### What you have to do:
Every line in the data below that includes "STREAMID" belongs in the answer, copied as it stands.

### Recorded data:
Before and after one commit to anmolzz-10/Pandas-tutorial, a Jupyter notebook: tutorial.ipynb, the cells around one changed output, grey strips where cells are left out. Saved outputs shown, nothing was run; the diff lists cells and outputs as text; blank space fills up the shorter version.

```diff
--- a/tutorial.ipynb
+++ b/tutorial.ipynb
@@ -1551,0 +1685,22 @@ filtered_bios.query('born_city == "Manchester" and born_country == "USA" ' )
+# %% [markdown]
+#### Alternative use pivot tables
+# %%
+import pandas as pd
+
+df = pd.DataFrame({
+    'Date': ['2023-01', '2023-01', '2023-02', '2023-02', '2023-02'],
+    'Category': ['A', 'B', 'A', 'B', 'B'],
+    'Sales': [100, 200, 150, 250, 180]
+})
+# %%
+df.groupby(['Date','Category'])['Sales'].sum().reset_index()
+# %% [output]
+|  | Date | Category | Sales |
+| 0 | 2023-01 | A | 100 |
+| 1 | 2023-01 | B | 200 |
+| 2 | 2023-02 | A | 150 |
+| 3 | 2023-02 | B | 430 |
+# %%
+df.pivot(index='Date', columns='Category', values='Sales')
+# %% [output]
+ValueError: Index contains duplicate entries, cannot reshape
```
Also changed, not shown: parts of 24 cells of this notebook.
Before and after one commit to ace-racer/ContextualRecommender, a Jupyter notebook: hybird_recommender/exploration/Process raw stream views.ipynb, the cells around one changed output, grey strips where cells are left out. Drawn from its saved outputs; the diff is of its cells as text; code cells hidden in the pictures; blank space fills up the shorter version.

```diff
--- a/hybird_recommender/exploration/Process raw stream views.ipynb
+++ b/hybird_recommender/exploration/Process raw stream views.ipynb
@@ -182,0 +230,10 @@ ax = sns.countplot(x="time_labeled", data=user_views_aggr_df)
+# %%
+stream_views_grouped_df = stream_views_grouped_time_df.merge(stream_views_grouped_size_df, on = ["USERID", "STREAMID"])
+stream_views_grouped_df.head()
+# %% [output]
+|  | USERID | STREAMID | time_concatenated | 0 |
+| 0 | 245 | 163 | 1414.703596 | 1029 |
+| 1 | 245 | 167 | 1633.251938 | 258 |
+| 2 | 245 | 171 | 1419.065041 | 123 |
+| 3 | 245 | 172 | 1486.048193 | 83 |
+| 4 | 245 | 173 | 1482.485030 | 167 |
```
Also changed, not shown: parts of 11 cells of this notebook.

### Solution to this exercise:
+stream_views_grouped_df = stream_views_grouped_time_df.merge(stream_views_grouped_size_df, on = ["USERID", "STREAMID"])
+|  | USERID | STREAMID | time_concatenated | 0 |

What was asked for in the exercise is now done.